§ **Brief**: Please count the lines of the data that contain "Microwaveable" and state only the total.

Content starts

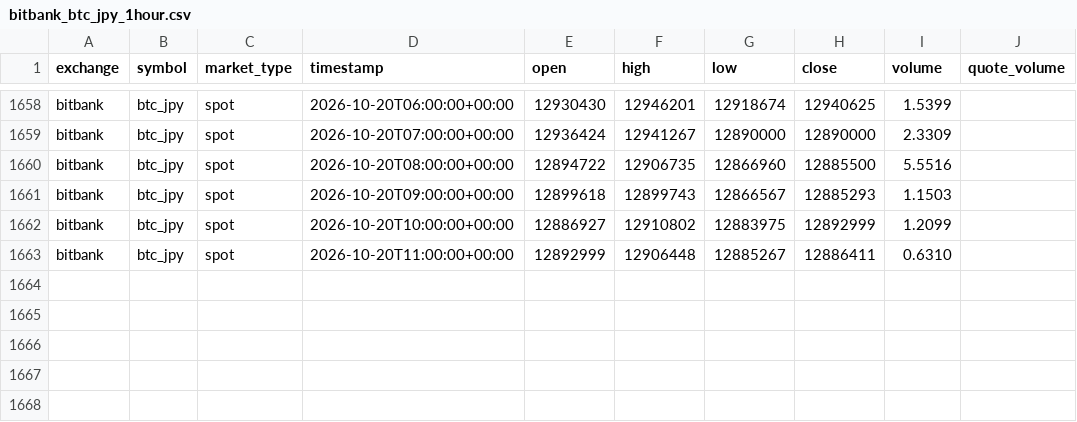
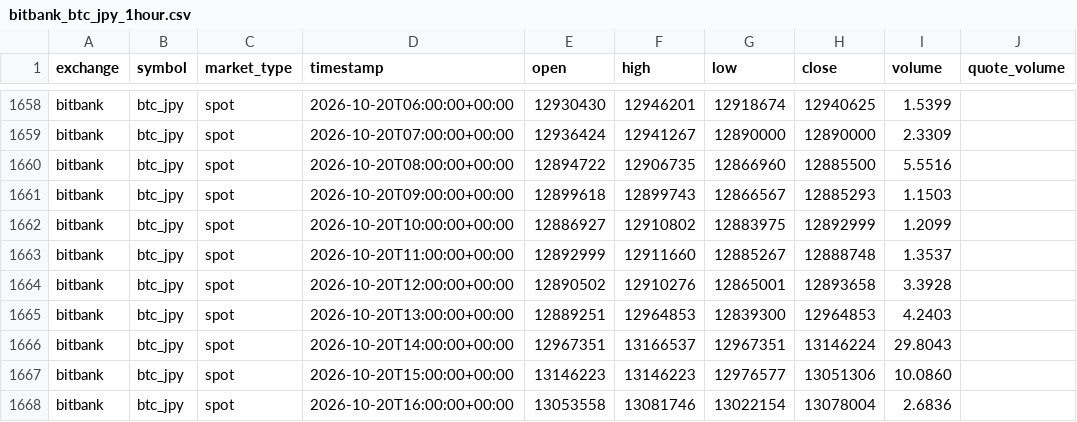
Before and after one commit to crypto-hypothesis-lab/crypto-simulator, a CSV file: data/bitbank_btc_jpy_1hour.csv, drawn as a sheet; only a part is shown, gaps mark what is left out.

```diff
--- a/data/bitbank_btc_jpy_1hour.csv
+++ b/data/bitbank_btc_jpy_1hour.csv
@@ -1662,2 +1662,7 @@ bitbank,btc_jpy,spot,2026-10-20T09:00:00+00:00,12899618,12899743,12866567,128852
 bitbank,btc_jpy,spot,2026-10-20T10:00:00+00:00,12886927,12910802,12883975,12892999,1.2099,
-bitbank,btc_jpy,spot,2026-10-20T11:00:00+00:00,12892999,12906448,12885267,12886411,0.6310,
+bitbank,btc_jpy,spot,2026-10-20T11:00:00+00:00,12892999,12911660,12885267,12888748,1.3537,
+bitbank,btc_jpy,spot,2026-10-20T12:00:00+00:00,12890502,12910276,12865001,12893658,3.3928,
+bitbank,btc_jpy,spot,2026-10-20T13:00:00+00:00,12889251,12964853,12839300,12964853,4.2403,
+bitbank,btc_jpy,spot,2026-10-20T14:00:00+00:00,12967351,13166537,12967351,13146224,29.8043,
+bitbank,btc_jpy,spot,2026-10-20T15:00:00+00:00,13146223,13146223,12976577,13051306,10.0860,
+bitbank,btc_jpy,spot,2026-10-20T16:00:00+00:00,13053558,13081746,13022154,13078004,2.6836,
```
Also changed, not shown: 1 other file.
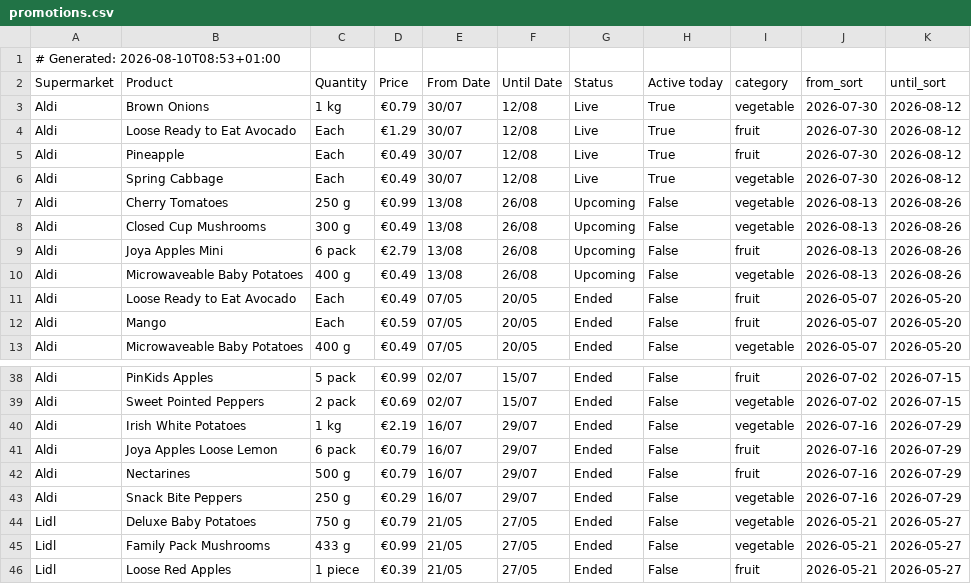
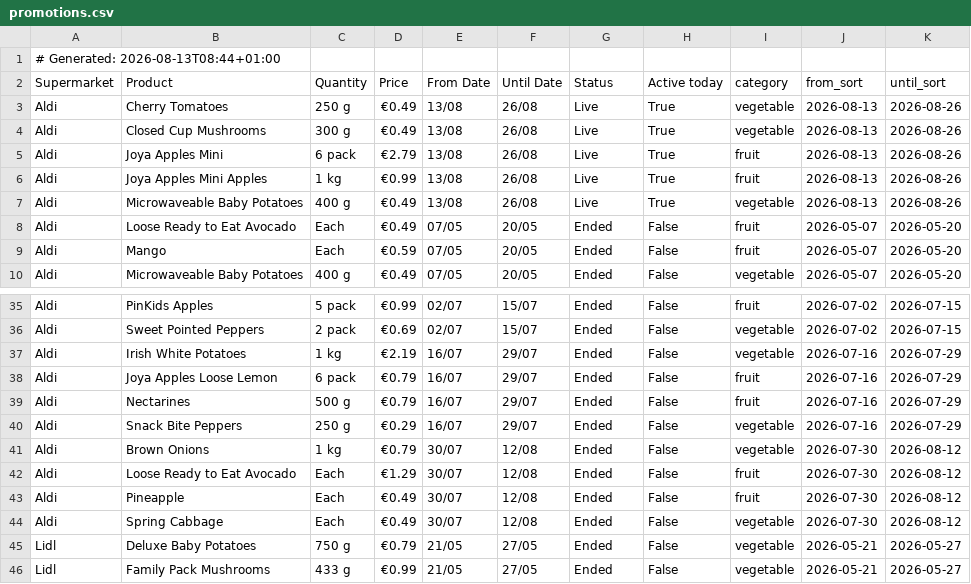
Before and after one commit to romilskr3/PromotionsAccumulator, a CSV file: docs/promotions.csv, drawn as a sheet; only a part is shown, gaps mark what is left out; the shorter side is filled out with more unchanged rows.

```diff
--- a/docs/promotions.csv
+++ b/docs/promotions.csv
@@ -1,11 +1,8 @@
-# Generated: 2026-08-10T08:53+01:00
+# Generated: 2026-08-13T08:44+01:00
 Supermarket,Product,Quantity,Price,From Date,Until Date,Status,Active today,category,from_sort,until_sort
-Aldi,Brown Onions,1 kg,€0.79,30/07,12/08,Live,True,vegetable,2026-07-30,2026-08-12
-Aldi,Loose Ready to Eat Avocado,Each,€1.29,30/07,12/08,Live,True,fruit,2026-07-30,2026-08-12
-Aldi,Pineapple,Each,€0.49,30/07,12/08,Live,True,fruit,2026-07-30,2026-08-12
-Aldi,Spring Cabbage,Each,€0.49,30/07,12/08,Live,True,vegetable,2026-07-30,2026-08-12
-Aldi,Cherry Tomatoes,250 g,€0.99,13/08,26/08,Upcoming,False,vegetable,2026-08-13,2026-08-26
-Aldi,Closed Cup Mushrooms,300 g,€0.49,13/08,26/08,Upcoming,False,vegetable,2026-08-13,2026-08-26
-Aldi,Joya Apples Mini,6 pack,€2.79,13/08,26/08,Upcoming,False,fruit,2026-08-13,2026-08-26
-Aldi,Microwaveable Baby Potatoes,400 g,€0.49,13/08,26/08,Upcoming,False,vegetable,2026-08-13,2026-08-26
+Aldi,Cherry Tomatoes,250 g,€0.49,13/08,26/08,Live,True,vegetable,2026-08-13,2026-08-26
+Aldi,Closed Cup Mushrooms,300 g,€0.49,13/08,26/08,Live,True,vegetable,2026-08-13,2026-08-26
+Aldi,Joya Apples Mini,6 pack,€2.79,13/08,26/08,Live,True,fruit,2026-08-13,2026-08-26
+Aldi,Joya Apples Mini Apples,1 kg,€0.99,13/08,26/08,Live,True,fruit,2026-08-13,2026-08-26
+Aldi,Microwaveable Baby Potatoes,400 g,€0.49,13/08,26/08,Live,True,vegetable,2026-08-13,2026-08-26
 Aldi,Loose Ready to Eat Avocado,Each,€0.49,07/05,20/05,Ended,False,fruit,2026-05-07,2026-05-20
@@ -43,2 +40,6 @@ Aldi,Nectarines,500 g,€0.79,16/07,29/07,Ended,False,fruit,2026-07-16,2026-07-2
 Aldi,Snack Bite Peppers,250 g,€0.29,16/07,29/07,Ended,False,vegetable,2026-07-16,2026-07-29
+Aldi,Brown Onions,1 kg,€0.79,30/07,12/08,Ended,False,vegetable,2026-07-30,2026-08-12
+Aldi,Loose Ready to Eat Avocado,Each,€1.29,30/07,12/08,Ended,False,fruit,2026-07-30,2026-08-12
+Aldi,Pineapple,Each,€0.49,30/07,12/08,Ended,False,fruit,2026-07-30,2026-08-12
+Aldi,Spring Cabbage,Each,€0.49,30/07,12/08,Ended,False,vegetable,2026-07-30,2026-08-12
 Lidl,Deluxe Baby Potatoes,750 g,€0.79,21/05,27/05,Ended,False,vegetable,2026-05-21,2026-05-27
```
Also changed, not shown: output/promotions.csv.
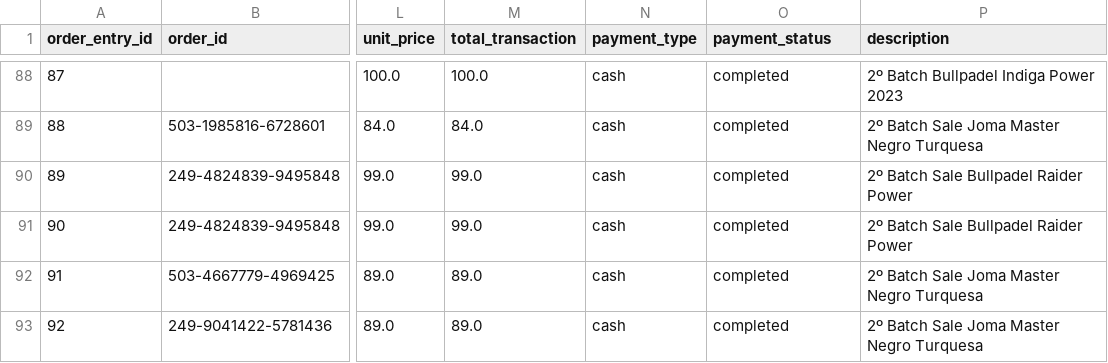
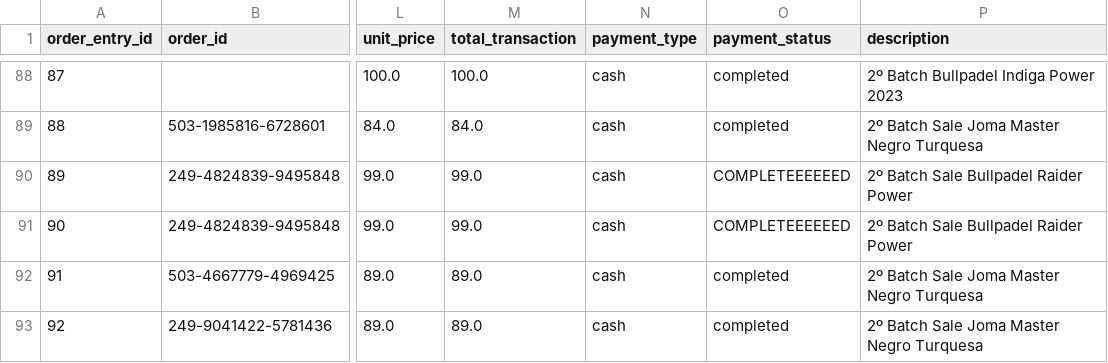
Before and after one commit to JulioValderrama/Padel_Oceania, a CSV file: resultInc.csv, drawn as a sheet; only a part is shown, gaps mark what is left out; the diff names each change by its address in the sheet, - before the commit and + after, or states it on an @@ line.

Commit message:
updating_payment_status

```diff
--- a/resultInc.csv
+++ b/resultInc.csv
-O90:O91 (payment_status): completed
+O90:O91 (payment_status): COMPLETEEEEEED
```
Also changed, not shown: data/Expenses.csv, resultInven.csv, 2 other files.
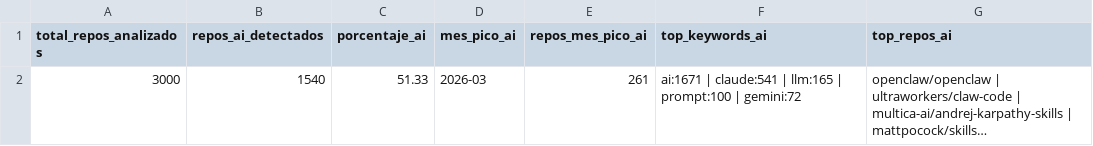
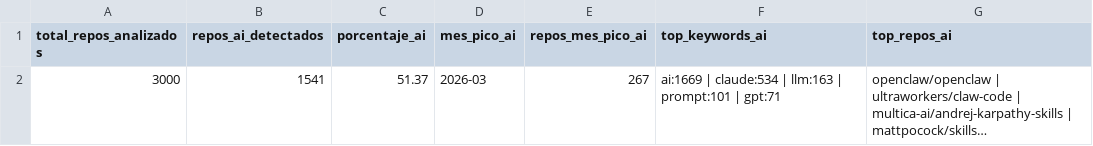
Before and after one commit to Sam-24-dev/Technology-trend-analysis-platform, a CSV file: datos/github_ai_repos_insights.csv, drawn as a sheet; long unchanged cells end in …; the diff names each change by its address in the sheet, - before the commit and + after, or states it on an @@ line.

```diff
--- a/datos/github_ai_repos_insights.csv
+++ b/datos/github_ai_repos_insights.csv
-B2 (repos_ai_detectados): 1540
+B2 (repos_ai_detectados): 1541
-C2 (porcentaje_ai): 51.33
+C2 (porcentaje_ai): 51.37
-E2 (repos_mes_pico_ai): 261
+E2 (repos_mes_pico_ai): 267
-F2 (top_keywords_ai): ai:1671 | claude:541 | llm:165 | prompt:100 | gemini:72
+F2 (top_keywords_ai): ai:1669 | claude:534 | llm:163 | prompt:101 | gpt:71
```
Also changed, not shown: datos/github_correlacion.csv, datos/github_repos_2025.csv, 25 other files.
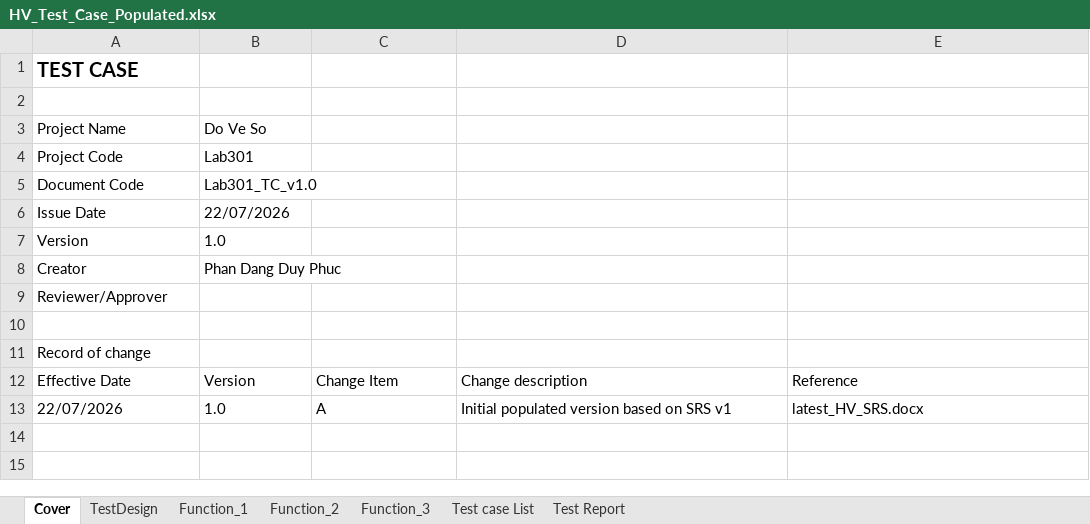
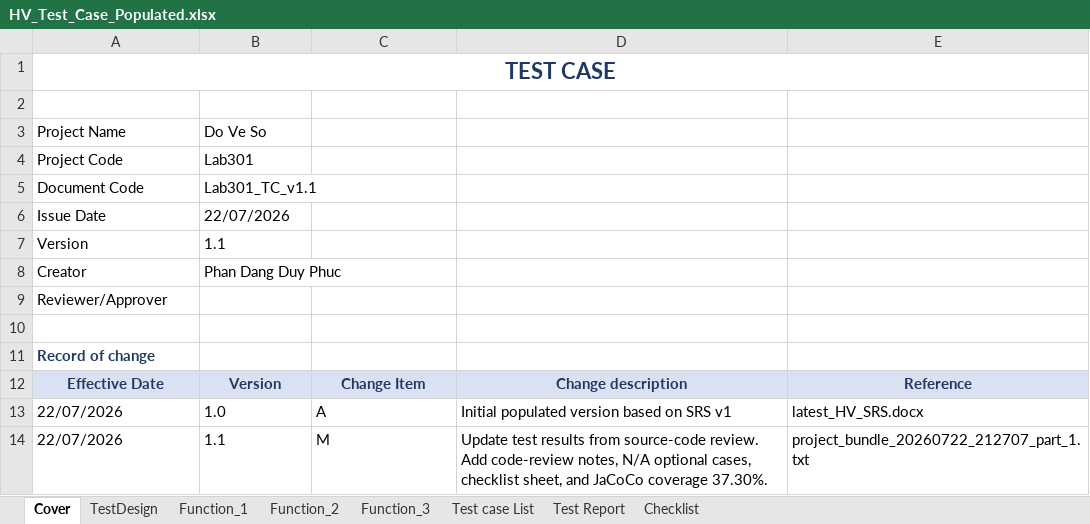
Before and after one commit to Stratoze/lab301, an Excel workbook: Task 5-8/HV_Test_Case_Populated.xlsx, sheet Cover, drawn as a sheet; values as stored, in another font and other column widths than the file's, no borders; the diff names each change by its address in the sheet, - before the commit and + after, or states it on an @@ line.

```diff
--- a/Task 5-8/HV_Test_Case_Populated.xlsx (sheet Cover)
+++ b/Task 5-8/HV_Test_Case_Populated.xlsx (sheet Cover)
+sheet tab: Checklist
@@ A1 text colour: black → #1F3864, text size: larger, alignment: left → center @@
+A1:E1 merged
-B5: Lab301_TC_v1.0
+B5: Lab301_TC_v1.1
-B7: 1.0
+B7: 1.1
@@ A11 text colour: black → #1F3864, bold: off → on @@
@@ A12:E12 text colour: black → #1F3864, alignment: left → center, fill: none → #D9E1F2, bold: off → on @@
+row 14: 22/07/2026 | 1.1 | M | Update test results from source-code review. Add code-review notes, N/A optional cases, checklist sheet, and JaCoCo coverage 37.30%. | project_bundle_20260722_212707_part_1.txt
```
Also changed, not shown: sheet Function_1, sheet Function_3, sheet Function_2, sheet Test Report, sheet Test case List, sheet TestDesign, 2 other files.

Content ends

§ **Solved problem**: 2